Assignment
Where a line in the records below includes "useState", pull that line out.

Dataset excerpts

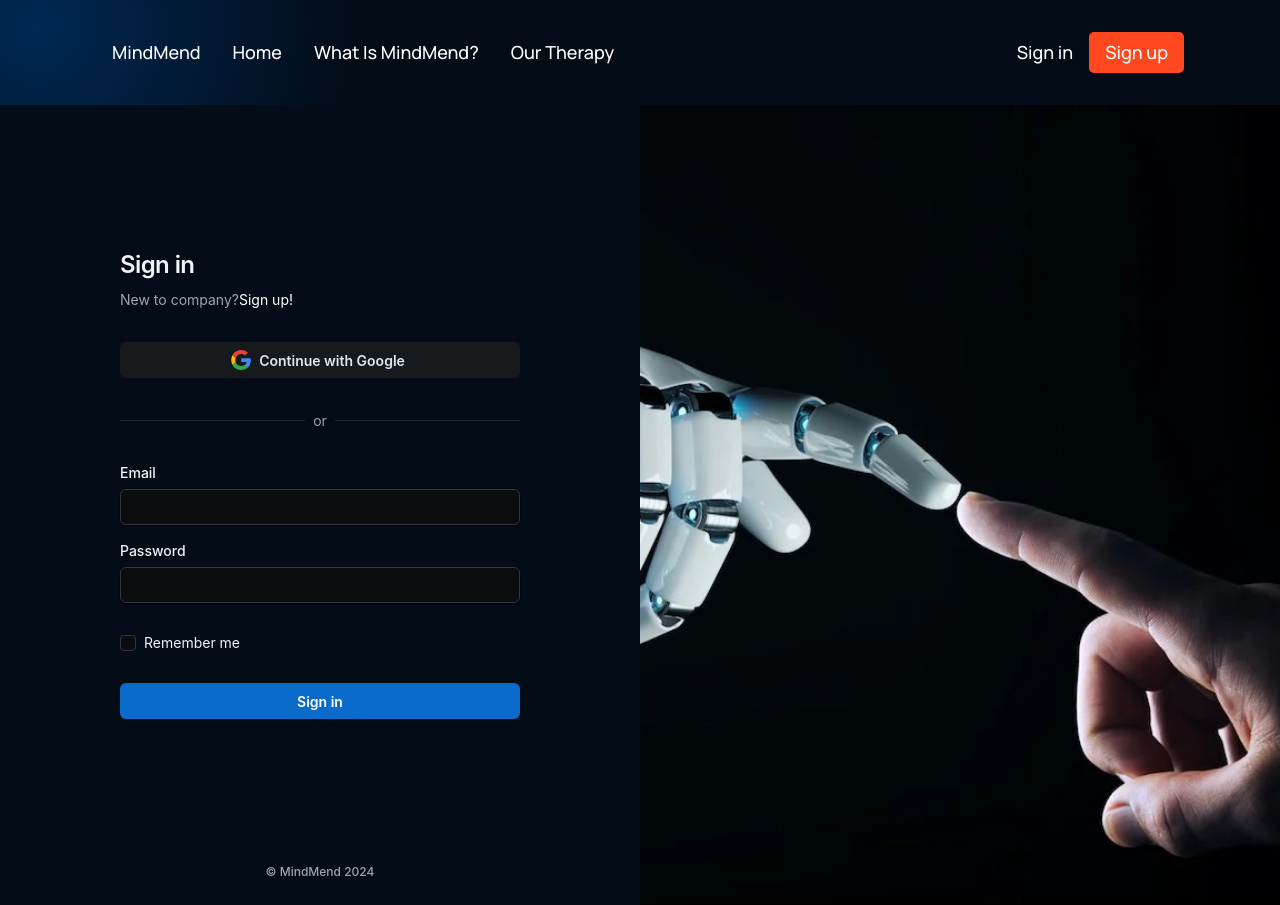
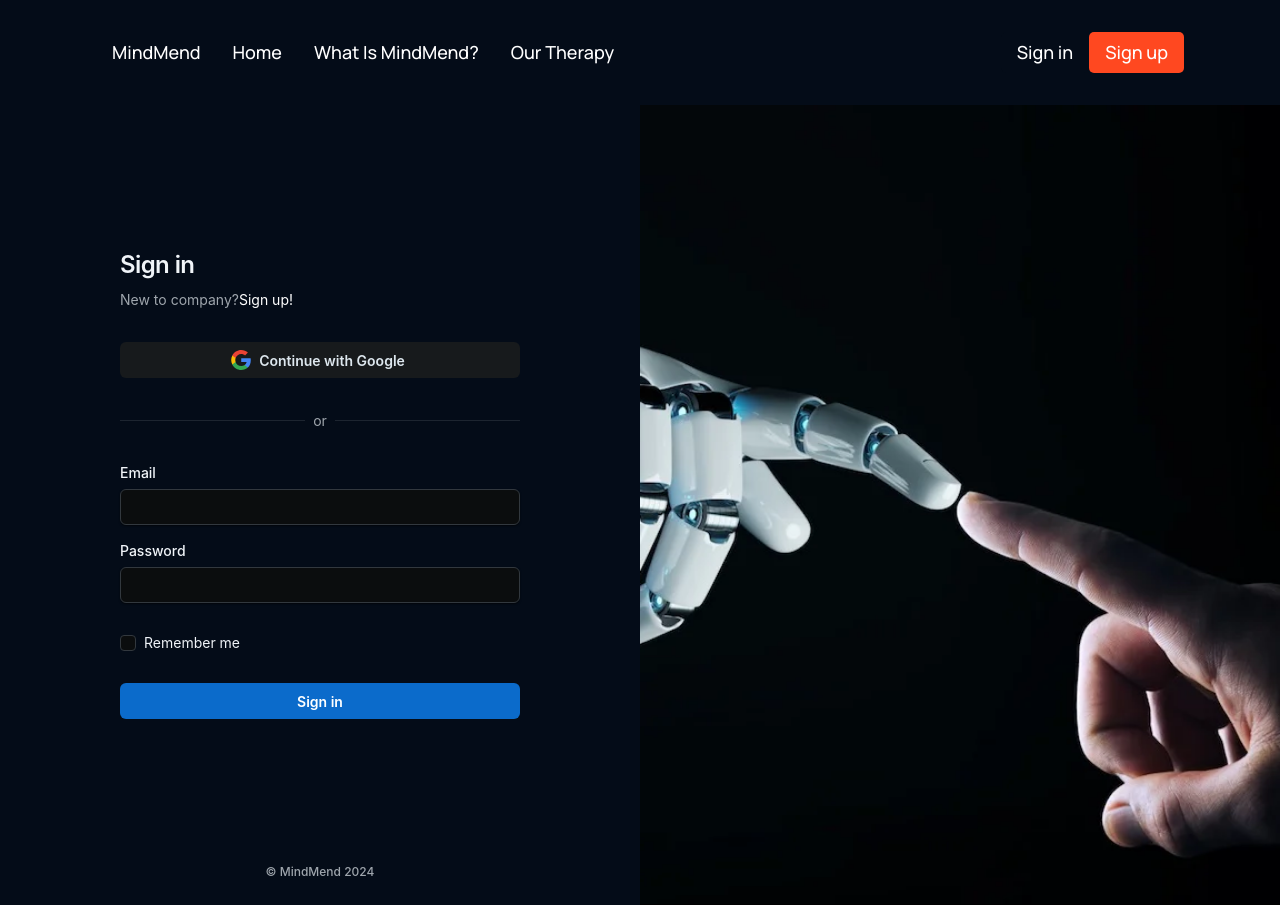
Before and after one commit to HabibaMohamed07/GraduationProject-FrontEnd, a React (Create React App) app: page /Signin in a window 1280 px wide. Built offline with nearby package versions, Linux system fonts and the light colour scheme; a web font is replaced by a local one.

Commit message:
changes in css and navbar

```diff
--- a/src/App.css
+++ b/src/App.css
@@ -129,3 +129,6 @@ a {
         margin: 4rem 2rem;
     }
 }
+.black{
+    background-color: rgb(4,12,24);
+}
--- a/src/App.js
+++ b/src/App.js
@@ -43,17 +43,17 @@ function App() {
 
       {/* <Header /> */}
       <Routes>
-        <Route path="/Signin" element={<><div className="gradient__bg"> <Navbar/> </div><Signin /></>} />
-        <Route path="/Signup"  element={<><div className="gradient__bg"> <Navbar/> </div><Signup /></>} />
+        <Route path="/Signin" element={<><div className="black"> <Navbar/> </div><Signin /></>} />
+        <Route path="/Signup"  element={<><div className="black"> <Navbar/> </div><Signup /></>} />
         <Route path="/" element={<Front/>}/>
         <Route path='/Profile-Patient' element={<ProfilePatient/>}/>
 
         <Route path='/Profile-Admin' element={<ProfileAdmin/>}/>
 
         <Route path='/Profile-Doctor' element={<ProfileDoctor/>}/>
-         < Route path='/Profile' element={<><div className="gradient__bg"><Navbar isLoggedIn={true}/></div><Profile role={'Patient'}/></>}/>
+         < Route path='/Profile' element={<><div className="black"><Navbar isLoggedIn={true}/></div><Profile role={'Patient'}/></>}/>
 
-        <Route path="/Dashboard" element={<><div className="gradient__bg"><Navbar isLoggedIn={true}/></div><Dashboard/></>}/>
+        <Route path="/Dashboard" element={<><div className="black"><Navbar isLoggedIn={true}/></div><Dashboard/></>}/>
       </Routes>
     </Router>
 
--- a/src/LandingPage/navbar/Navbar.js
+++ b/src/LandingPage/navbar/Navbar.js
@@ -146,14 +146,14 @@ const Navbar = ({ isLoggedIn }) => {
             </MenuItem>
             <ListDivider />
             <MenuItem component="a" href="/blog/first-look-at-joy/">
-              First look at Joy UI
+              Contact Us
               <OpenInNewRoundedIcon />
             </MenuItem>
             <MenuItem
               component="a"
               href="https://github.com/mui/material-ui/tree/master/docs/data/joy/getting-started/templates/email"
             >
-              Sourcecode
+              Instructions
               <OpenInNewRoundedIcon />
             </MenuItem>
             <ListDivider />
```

==

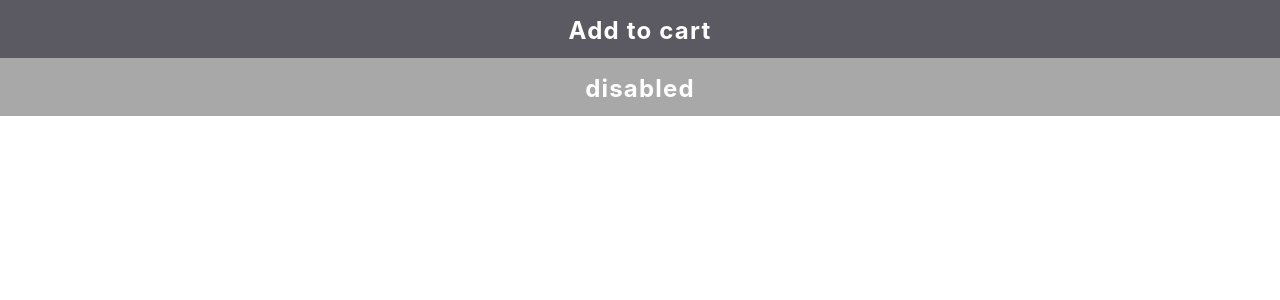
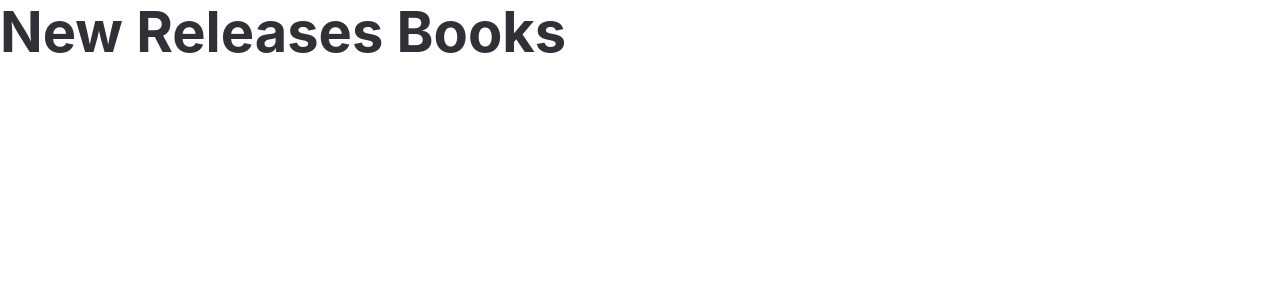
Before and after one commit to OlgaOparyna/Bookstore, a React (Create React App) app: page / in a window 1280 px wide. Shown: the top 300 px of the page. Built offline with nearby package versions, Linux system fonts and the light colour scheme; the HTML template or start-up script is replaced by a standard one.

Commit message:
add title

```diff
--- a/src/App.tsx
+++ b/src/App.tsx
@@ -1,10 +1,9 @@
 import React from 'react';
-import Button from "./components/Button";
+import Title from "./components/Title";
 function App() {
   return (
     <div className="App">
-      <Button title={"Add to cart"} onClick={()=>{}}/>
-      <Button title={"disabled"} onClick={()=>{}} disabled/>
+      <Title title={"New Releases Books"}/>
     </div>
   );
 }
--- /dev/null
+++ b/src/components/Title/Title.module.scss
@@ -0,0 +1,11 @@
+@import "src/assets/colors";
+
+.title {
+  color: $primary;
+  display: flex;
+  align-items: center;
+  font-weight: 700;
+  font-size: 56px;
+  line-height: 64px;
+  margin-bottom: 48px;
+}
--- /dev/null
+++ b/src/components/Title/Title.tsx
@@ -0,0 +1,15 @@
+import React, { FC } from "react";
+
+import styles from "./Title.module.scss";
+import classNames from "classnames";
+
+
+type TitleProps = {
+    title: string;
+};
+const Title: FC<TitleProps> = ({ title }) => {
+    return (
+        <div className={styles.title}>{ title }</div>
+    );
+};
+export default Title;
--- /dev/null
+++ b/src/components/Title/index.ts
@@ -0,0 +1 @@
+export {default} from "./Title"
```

==

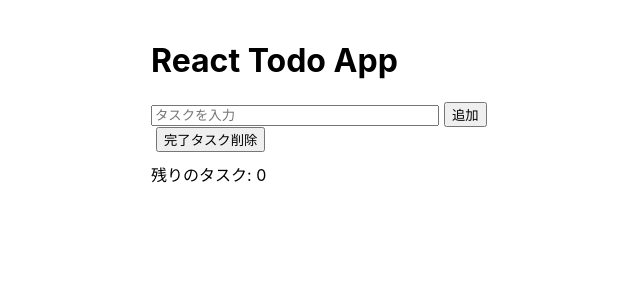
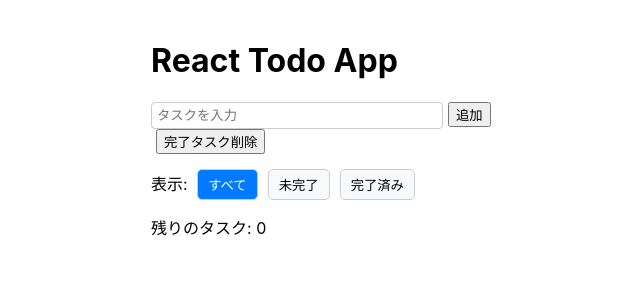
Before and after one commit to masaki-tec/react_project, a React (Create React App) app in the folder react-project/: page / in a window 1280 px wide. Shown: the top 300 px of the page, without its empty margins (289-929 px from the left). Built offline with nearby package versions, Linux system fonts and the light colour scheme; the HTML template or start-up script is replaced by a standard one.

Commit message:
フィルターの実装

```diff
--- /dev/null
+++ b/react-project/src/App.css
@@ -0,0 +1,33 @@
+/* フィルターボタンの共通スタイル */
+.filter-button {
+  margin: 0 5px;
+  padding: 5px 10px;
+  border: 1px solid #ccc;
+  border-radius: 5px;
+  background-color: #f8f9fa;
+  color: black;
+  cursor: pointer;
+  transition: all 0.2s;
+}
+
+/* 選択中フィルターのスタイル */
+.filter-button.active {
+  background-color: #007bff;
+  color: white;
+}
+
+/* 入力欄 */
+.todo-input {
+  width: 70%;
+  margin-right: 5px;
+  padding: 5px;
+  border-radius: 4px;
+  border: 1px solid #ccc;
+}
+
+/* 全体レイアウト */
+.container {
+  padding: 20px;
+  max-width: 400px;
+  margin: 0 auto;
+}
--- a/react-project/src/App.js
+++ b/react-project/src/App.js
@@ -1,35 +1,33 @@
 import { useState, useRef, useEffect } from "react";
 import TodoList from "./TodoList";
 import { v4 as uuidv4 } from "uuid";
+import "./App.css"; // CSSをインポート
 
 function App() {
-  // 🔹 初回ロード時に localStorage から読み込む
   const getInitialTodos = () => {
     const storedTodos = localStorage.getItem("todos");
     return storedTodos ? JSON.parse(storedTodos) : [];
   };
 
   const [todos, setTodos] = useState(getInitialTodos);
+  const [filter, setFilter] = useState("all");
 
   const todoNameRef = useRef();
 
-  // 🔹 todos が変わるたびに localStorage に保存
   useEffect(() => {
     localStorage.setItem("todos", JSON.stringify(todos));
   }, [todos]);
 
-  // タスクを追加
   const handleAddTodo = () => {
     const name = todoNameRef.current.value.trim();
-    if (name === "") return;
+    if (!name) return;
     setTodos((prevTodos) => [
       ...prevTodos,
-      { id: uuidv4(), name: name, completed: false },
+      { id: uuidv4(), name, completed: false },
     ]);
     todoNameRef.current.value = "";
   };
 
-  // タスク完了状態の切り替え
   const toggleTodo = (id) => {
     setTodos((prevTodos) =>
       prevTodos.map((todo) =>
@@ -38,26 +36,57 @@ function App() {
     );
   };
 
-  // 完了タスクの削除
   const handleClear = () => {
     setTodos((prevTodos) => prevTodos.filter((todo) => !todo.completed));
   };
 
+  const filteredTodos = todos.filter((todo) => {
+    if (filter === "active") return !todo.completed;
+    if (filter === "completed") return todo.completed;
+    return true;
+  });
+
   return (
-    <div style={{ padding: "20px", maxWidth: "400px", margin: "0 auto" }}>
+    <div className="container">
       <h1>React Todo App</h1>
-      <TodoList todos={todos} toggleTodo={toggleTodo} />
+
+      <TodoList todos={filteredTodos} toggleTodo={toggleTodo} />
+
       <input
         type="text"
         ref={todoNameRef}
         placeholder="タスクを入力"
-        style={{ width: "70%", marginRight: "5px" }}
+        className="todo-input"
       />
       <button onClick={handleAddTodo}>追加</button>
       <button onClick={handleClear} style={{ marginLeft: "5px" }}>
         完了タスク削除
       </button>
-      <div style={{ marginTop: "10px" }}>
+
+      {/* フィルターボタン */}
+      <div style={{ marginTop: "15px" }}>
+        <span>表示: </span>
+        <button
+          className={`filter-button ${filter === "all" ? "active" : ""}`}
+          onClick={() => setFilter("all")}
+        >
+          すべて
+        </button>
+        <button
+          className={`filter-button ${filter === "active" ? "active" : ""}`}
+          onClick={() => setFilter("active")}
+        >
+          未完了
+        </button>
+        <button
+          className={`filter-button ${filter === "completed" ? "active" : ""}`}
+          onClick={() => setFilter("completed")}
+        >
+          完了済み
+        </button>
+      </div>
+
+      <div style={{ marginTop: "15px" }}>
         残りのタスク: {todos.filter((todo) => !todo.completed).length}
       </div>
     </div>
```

Solution to this problem
 import { useState, useRef, useEffect } from "react";
   const [todos, setTodos] = useState(getInitialTodos);
+  const [filter, setFilter] = useState("all");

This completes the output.